● SUPPLIED MATERIAL:
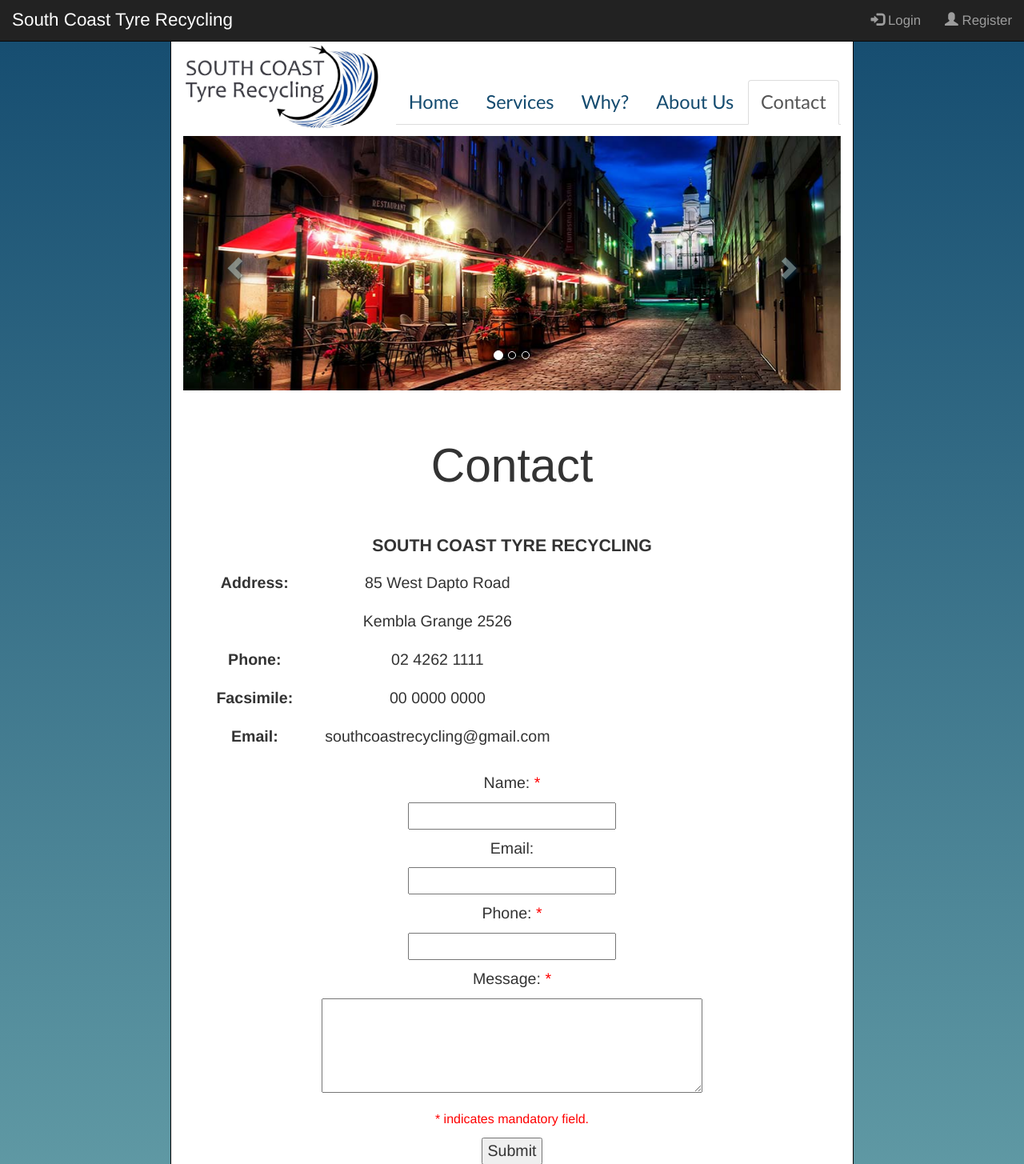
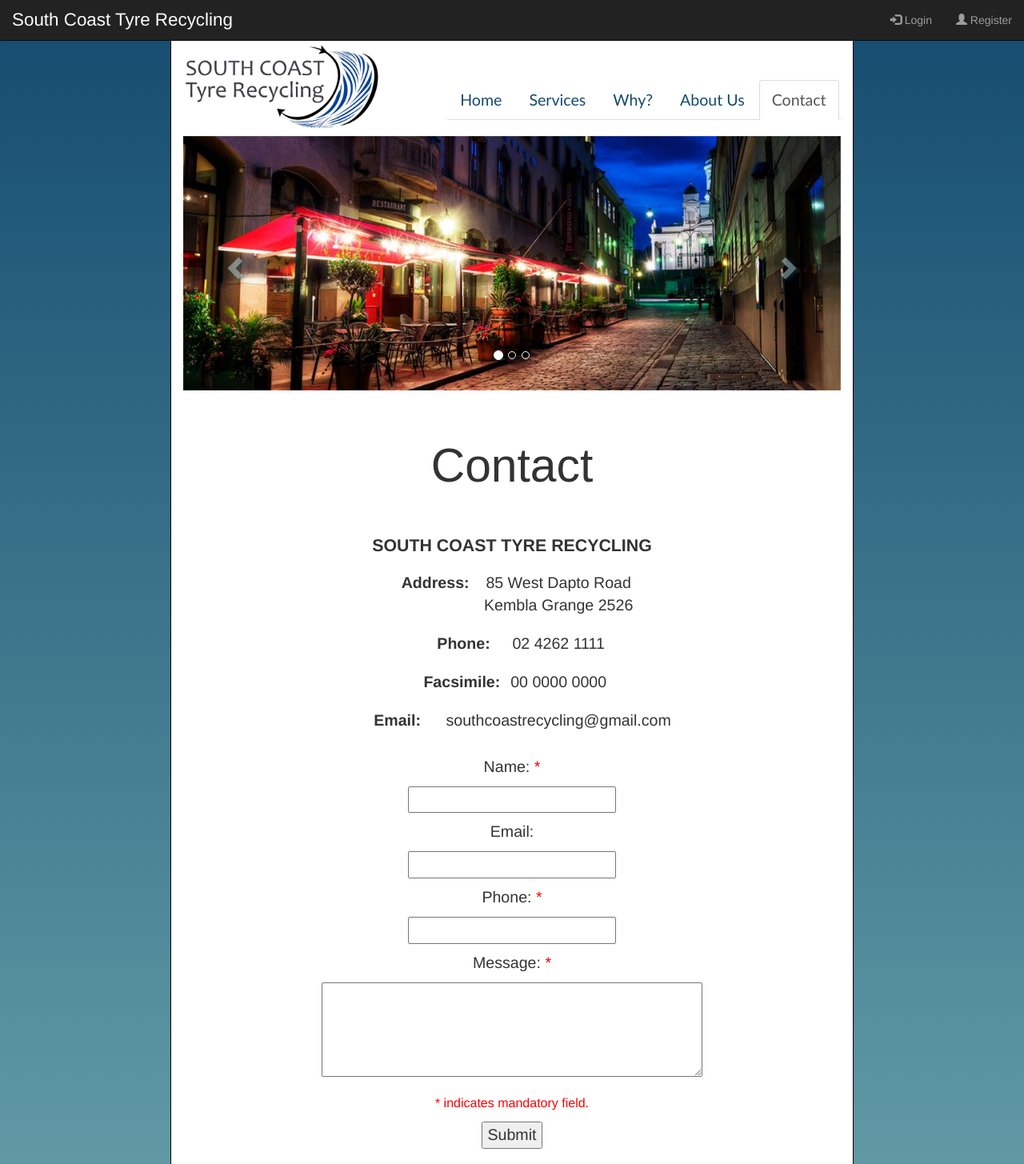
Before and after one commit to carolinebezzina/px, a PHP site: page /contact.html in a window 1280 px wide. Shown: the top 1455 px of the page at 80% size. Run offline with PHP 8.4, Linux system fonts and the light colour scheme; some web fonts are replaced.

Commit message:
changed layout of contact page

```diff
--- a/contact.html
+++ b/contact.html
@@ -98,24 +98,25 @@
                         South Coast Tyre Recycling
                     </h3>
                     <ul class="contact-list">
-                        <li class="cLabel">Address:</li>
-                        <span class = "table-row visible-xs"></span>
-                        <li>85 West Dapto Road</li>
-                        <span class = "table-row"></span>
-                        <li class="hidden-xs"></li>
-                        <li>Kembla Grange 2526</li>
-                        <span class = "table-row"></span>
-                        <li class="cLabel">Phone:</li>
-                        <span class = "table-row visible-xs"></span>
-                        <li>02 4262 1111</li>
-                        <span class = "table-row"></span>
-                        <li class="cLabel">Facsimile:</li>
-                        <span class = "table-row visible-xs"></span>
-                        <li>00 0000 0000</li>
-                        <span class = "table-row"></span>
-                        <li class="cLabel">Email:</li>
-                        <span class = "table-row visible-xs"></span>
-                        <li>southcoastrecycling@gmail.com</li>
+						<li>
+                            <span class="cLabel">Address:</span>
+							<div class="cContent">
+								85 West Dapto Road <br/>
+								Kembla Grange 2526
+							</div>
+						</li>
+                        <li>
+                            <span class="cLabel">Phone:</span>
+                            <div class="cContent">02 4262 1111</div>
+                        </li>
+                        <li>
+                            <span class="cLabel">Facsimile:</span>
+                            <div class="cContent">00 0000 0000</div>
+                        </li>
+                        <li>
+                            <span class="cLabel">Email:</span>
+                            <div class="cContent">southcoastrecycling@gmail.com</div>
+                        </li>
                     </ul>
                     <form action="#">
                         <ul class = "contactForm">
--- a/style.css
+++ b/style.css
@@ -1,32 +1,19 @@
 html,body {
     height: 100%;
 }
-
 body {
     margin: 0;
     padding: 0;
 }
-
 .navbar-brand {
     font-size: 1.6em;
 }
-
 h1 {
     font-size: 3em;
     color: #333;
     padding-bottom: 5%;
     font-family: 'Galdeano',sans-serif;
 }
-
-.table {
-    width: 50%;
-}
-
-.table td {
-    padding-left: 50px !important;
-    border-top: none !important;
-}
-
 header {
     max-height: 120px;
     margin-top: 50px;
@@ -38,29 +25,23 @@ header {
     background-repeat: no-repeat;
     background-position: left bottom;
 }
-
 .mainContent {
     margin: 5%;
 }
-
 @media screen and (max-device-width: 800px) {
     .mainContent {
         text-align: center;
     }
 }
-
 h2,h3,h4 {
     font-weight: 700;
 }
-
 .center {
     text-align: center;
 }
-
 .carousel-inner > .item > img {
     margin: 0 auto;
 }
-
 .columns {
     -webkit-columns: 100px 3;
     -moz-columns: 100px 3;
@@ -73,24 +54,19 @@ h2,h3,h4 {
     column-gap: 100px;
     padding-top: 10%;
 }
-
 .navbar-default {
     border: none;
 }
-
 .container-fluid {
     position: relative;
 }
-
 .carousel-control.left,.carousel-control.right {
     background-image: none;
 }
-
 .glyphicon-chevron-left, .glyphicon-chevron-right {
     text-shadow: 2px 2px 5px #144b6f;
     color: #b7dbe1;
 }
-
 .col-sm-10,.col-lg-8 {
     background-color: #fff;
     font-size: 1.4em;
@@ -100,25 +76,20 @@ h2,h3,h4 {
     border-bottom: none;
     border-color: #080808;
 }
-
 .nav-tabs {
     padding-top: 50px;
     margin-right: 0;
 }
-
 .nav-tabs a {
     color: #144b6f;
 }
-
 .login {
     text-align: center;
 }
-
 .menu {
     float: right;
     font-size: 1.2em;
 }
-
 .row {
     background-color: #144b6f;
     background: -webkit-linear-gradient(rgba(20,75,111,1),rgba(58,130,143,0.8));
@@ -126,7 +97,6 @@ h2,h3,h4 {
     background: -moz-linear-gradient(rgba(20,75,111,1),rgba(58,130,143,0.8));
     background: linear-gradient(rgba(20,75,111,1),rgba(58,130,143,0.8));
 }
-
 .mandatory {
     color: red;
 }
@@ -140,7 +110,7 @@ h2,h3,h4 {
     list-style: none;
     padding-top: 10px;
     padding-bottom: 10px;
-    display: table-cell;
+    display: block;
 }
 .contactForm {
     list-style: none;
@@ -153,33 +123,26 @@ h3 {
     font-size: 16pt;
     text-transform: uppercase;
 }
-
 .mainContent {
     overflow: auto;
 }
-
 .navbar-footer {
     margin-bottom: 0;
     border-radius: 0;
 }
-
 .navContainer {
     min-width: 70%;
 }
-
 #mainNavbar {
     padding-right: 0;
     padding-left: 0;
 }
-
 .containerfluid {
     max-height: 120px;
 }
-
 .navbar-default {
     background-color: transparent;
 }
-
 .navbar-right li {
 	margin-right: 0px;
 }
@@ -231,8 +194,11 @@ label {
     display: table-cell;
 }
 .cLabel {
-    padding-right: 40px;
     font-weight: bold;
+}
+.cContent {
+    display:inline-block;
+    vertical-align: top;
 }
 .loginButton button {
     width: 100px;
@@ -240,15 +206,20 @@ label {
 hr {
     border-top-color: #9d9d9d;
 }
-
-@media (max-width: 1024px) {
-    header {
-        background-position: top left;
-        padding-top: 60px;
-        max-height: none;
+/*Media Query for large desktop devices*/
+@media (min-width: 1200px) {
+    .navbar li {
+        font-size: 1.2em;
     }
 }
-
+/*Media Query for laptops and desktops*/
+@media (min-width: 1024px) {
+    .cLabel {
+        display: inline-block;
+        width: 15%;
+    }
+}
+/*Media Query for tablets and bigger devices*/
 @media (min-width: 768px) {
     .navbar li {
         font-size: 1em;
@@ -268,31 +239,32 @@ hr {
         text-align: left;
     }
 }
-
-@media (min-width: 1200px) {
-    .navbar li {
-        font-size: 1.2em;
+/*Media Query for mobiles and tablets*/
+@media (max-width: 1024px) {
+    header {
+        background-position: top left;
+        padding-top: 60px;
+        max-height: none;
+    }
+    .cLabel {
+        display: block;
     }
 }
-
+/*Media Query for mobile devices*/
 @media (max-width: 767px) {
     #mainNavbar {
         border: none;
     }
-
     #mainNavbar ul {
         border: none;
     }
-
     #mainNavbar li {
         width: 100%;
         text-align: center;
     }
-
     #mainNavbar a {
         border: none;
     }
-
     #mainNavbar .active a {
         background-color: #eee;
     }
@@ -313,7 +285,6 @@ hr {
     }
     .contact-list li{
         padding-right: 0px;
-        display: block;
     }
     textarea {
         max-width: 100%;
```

● EXERCISE:
Would you set down the material exactly as it stands, without the pictures?

● SOLUTION TO THIS EXERCISE:
Before and after one commit to carolinebezzina/px, a PHP site: page /contact.html in a window 1280 px wide. Shown: the top 1455 px of the page at 80% size. Run offline with PHP 8.4, Linux system fonts and the light colour scheme; some web fonts are replaced.

Commit message:
changed layout of contact page

```diff
--- a/contact.html
+++ b/contact.html
@@ -98,24 +98,25 @@
                         South Coast Tyre Recycling
                     </h3>
                     <ul class="contact-list">
-                        <li class="cLabel">Address:</li>
-                        <span class = "table-row visible-xs"></span>
-                        <li>85 West Dapto Road</li>
-                        <span class = "table-row"></span>
-                        <li class="hidden-xs"></li>
-                        <li>Kembla Grange 2526</li>
-                        <span class = "table-row"></span>
-                        <li class="cLabel">Phone:</li>
-                        <span class = "table-row visible-xs"></span>
-                        <li>02 4262 1111</li>
-                        <span class = "table-row"></span>
-                        <li class="cLabel">Facsimile:</li>
-                        <span class = "table-row visible-xs"></span>
-                        <li>00 0000 0000</li>
-                        <span class = "table-row"></span>
-                        <li class="cLabel">Email:</li>
-                        <span class = "table-row visible-xs"></span>
-                        <li>southcoastrecycling@gmail.com</li>
+						<li>
+                            <span class="cLabel">Address:</span>
+							<div class="cContent">
+								85 West Dapto Road <br/>
+								Kembla Grange 2526
+							</div>
+						</li>
+                        <li>
+                            <span class="cLabel">Phone:</span>
+                            <div class="cContent">02 4262 1111</div>
+                        </li>
+                        <li>
+                            <span class="cLabel">Facsimile:</span>
+                            <div class="cContent">00 0000 0000</div>
+                        </li>
+                        <li>
+                            <span class="cLabel">Email:</span>
+                            <div class="cContent">southcoastrecycling@gmail.com</div>
+                        </li>
                     </ul>
                     <form action="#">
                         <ul class = "contactForm">
--- a/style.css
+++ b/style.css
@@ -1,32 +1,19 @@
 html,body {
     height: 100%;
 }
-
 body {
     margin: 0;
     padding: 0;
 }
-
 .navbar-brand {
     font-size: 1.6em;
 }
-
 h1 {
     font-size: 3em;
     color: #333;
     padding-bottom: 5%;
     font-family: 'Galdeano',sans-serif;
 }
-
-.table {
-    width: 50%;
-}
-
-.table td {
-    padding-left: 50px !important;
-    border-top: none !important;
-}
-
 header {
     max-height: 120px;
     margin-top: 50px;
@@ -38,29 +25,23 @@ header {
     background-repeat: no-repeat;
     background-position: left bottom;
 }
-
 .mainContent {
     margin: 5%;
 }
-
 @media screen and (max-device-width: 800px) {
     .mainContent {
         text-align: center;
     }
 }
-
 h2,h3,h4 {
     font-weight: 700;
 }
-
 .center {
     text-align: center;
 }
-
 .carousel-inner > .item > img {
     margin: 0 auto;
 }
-
 .columns {
     -webkit-columns: 100px 3;
     -moz-columns: 100px 3;
@@ -73,24 +54,19 @@ h2,h3,h4 {
     column-gap: 100px;
     padding-top: 10%;
 }
-
 .navbar-default {
     border: none;
 }
-
 .container-fluid {
     position: relative;
 }
-
 .carousel-control.left,.carousel-control.right {
     background-image: none;
 }
-
 .glyphicon-chevron-left, .glyphicon-chevron-right {
     text-shadow: 2px 2px 5px #144b6f;
     color: #b7dbe1;
 }
-
 .col-sm-10,.col-lg-8 {
     background-color: #fff;
     font-size: 1.4em;
@@ -100,25 +76,20 @@ h2,h3,h4 {
     border-bottom: none;
     border-color: #080808;
 }
-
 .nav-tabs {
     padding-top: 50px;
     margin-right: 0;
 }
-
 .nav-tabs a {
     color: #144b6f;
 }
-
 .login {
     text-align: center;
 }
-
 .menu {
     float: right;
     font-size: 1.2em;
 }
-
 .row {
     background-color: #144b6f;
     background: -webkit-linear-gradient(rgba(20,75,111,1),rgba(58,130,143,0.8));
@@ -126,7 +97,6 @@ h2,h3,h4 {
     background: -moz-linear-gradient(rgba(20,75,111,1),rgba(58,130,143,0.8));
     background: linear-gradient(rgba(20,75,111,1),rgba(58,130,143,0.8));
 }
-
 .mandatory {
     color: red;
 }
@@ -140,7 +110,7 @@ h2,h3,h4 {
     list-style: none;
     padding-top: 10px;
     padding-bottom: 10px;
-    display: table-cell;
+    display: block;
 }
 .contactForm {
     list-style: none;
@@ -153,33 +123,26 @@ h3 {
     font-size: 16pt;
     text-transform: uppercase;
 }
-
 .mainContent {
     overflow: auto;
 }
-
 .navbar-footer {
     margin-bottom: 0;
     border-radius: 0;
 }
-
 .navContainer {
     min-width: 70%;
 }
-
 #mainNavbar {
     padding-right: 0;
     padding-left: 0;
 }
-
 .containerfluid {
     max-height: 120px;
 }
-
 .navbar-default {
     background-color: transparent;
 }
-
 .navbar-right li {
 	margin-right: 0px;
 }
@@ -231,8 +194,11 @@ label {
     display: table-cell;
 }
 .cLabel {
-    padding-right: 40px;
     font-weight: bold;
+}
+.cContent {
+    display:inline-block;
+    vertical-align: top;
 }
 .loginButton button {
     width: 100px;
@@ -240,15 +206,20 @@ label {
 hr {
     border-top-color: #9d9d9d;
 }
-
-@media (max-width: 1024px) {
-    header {
-        background-position: top left;
-        padding-top: 60px;
-        max-height: none;
+/*Media Query for large desktop devices*/
+@media (min-width: 1200px) {
+    .navbar li {
+        font-size: 1.2em;
     }
 }
-
+/*Media Query for laptops and desktops*/
+@media (min-width: 1024px) {
+    .cLabel {
+        display: inline-block;
+        width: 15%;
+    }
+}
+/*Media Query for tablets and bigger devices*/
 @media (min-width: 768px) {
     .navbar li {
         font-size: 1em;
@@ -268,31 +239,32 @@ hr {
         text-align: left;
     }
 }
-
-@media (min-width: 1200px) {
-    .navbar li {
-        font-size: 1.2em;
+/*Media Query for mobiles and tablets*/
+@media (max-width: 1024px) {
+    header {
+        background-position: top left;
+        padding-top: 60px;
+        max-height: none;
+    }
+    .cLabel {
+        display: block;
     }
 }
-
+/*Media Query for mobile devices*/
 @media (max-width: 767px) {
     #mainNavbar {
         border: none;
     }
-
     #mainNavbar ul {
         border: none;
     }
-
     #mainNavbar li {
         width: 100%;
         text-align: center;
     }
-
     #mainNavbar a {
         border: none;
     }
-
     #mainNavbar .active a {
         background-color: #eee;
     }
@@ -313,7 +285,6 @@ hr {
     }
     .contact-list li{
         padding-right: 0px;
-        display: block;
     }
     textarea {
         max-width: 100%;
```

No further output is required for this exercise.